* Exercise requirements *
Lines before the one containing "<HelmetProvider>" are excluded; retype that line and all remaining lines of the material exactly.

* Source records *
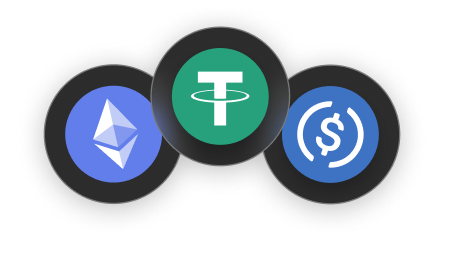
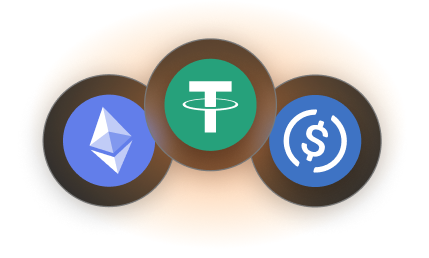
feat: add outgoing twitter link on cta^

diff --git a/index.html b/index.html
@@ -8,18 +8,20 @@
     <link rel="manifest" href="/site.webmanifest">
     <meta name="viewport" content="width=device-width, initial-scale=1.0" />
     <title>Wega. Win together, Own together</title>
-    <!-- <script>
-      // It's best to inline this in `head` to avoid FOUC (flash of unstyled content) when changing pages or themes
-      if (
-        localStorage.getItem('color-theme') === 'dark' ||
-        (!('color-theme' in localStorage) &&
-          window.matchMedia('(prefers-color-scheme: dark)').matches)
-      ) {
-        document.documentElement.classList.add('dark');
-      } else {
-        document.documentElement.classList.remove('dark');
-      }
-    </script> -->
+    <script>
+      // // It's best to inline this in `head` to avoid FOUC (flash of unstyled content) when changing pages or themes
+      // if (
+      //   localStorage.getItem('color-theme') === 'dark' ||
+      //   (!('color-theme' in localStorage) &&
+      //     window.matchMedia('(prefers-color-scheme: dark)').matches)
+      // ) {
+      //   document.documentElement.classList.add('dark');
+      // } else {
+      //   document.documentElement.classList.remove('dark');
+      // }
+      const htmlElement = document.documentElement;
+      if(htmlElement && !htmlElement.classList.contains('dark')) htmlElement.classList.add('dark');
+    </script>
   </head>
   <body>
     <div id="root" style="position: relative; z-index: -10; overflow: hidden"></div>

diff --git a/src/components/LandingPageHeroMobile/index.tsx b/src/components/LandingPageHeroMobile/index.tsx
@@ -2,9 +2,10 @@ import { useRef } from 'react';
 import { Dice } from "../Dice";
 import { useAutoRoll } from "../Dice/animations";
 import { LeftPlayerCardMobile, RightPlayerCardMobile} from "../LandingHeroPlayerCard";
+import { Link } from 'react-router-dom';
 import Button from "../Button";
-
-import { VersusIcon } from '../../assets/icons'; 
+import {TwitterIcon, VersusIcon} from '../../assets/icons';
+import { BlackFillWrapperForSVG } from '../../containers/Navigation/types'
 import 'twin.macro';
 
 const LandingPageHeroMobile = () => {
@@ -19,10 +20,14 @@ const LandingPageHeroMobile = () => {
     <RightPlayerCardMobile />
    </div>
    <Dice tw="rounded-[15px] w-[115px] h-[115px] p-[14px] border-[2.5px] mt-[-0.75rem]" diceRef={diceRef} />
-   <Button 
-    buttonType="primary" tw="z-[-20] shadow-primary-button py-[9.92px] px-[19.83px] min-w-[162px] min-h-[35px] mt-[5rem]" >
-        Coming soon
+   <Link to="https://twitter.com/PlayWega" target="_blank" rel="noreferrer">
+    <Button buttonType="primary" tw="z-[-20] flex flex-row justify-center px-[24px] py-[12px] items-center mt-[5rem]" >
+        Follow on
+        <BlackFillWrapperForSVG tw="ms-[8px]">
+          <TwitterIcon width="16px" height="16px"/>
+        </BlackFillWrapperForSVG>
       </Button>
+   </Link>
   </div>
  )
 }

diff --git a/src/components/LandingPageOwnTheYardSection/index.tsx b/src/components/LandingPageOwnTheYardSection/index.tsx
@@ -7,7 +7,7 @@ import {
  SectionHeaderSubtitle
 } from "../../common/Section/types"
 import { NormalText, LargeText, MediumText } from "../../common/typography/types"
-import OwnTheYardGraphic from "../../assets/images/OwnTheYardGraphic";
+import OwnTheYardGraphic from "../../assets/images/ownTheYard.png";
 import HoveringOrbs from "../../common/HoveringOrbs"
 import "twin.macro"
 
@@ -33,13 +33,13 @@ const LandingPageOwnTheYardSection = () => {
     </SectionHeaderContainer>
    }
   >
-   <div tw="self-center mb-[1rem] md:mb-[30px] ">
-    <OwnTheYardGraphic />
+   <div tw="self-center mb-[1rem] md:mb-[30px] max-w-[408px]">
+    <img src={OwnTheYardGraphic}  alt="own-the-yard-illustration" tw="w-full" />
    </div>
    {/* gradient banner */}
    <HoveringOrbs
     isHovering={isHoveringOnGradientBackground}
-    tw="relative mt-[1rem] w-[75%] self-center rounded-[25px]"
+    tw="relative mt-[3rem] w-[75%] self-center rounded-[25px]"
     onMouseEnter={() => handleGradientBackgroundHover("enter")}
     onMouseLeave={() => handleGradientBackgroundHover("leave")}
    >

diff --git a/src/containers/Navigation/index.tsx b/src/containers/Navigation/index.tsx
@@ -2,14 +2,17 @@
 
 import { Link } from 'react-router-dom';
 import { LogoDarkWo } from '../../assets/images';
+import { TwitterIcon } from '../../assets/icons';
 import { 
   BrandContainer, 
   Brand, 
   NavigationLinksContainer,
-  NavigationBar
+  NavigationBar,
+  BlackFillWrapperForSVG
 } from './types';
 import { useAnimateNav } from '../../hooks';
 import Button from '../../components/Button';
+
 import 'twin.macro'
 
 const Navigation = () => {
@@ -26,8 +29,11 @@ const Navigation = () => {
           </BrandContainer>
         </NavigationLinksContainer>
         <div>
-          <Button buttonType="primary" tw="flex justify-center items-center w-[max-content]">
-            Coming soon
+          <Button buttonType="primary" tw="font-secondary font-bold flex justify-center items-center w-[max-content]">
+            Follow on
+            <BlackFillWrapperForSVG tw="ms-[8px]">
+              <TwitterIcon width="16px" height="16px"/>
+            </BlackFillWrapperForSVG>
           </Button>
         </div>
       </div>

diff --git a/src/components/LandingPageOwnTheYardSectionMobile/index.tsx b/src/components/LandingPageOwnTheYardSectionMobile/index.tsx
@@ -11,7 +11,7 @@ import {
   LargeText,
   MediumText
 } from '../../common/typography/types'
-import OwnTheYardGraphic from '../../assets/images/OwnTheYardGraphicMobile';
+import OwnTheYardGraphic from '../../assets/images/ownTheYardMobile.png';
 import 'twin.macro';
 
   
@@ -32,7 +32,7 @@ const LandingPageOwnTheYardSectionMobile = () => {
      </SectionHeaderContainer>
    }>
    <div tw='self-center w-full' >
-    <OwnTheYardGraphic width="100%" />
+    <img src={OwnTheYardGraphic}  alt="own-the-yard-illustration" tw="mx-auto"/>
    </div>
    {/* gradient banner */}
    <div tw="relative rounded-[25px] h-[217px] border-[2px] border-blanc z-[inherit]">

diff --git a/src/containers/App/index.tsx b/src/containers/App/index.tsx
@@ -1,4 +1,3 @@
-import { useEffect } from 'react';
 import { HelmetProvider } from 'react-helmet-async';
 import LanguageProvider from '../LanguageProvider';
 import { localeSelector } from '../LanguageProvider/intlSlice';
@@ -10,11 +9,6 @@ import 'twin.macro';
 
 function App() {
   const locale = useAppSelector(state => localeSelector(state));
-  
-  useEffect(()=>{
-    const htmlElement = document.documentElement;
-    if(htmlElement && !htmlElement.classList.contains('dark')) htmlElement.classList.add('dark');
-  })
   return (
     <LanguageProvider locale={locale}>
       <HelmetProvider>

diff --git a/src/containers/LandingPage/index.tsx b/src/containers/LandingPage/index.tsx
@@ -7,6 +7,7 @@ import LandingPageOwnTheYardSection from '../../components/LandingPageOwnTheYard
 import LandingPageOwnTheYardSectionMobile from '../../components/LandingPageOwnTheYardSectionMobile';
 import MainContainer from '../../components/MainContainer';
 import { useMediaQuery } from '../../hooks';
+
 const LandingPage = () => {
     const { isMobile } = useMediaQuery();
     return (

diff --git a/src/containers/Navigation/types.ts b/src/containers/Navigation/types.ts
@@ -1,5 +1,10 @@
 import tw, { styled } from 'twin.macro';
 
+export const BlackFillWrapperForSVG = styled.span`
+  svg path {
+    ${tw`fill-pretu`}
+  }
+`
 
 export const BrandContainer = styled.div`
  display: flex;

* Output for this task *
       <HelmetProvider>

diff --git a/src/containers/LandingPage/index.tsx b/src/containers/LandingPage/index.tsx
@@ -7,6 +7,7 @@ import LandingPageOwnTheYardSection from '../../components/LandingPageOwnTheYard
 import LandingPageOwnTheYardSectionMobile from '../../components/LandingPageOwnTheYardSectionMobile';
 import MainContainer from '../../components/MainContainer';
 import { useMediaQuery } from '../../hooks';
+
 const LandingPage = () => {
     const { isMobile } = useMediaQuery();
     return (

diff --git a/src/containers/Navigation/types.ts b/src/containers/Navigation/types.ts
@@ -1,5 +1,10 @@
 import tw, { styled } from 'twin.macro';
 
+export const BlackFillWrapperForSVG = styled.span`
+  svg path {
+    ${tw`fill-pretu`}
+  }
+`
 
 export const BrandContainer = styled.div`
  display: flex;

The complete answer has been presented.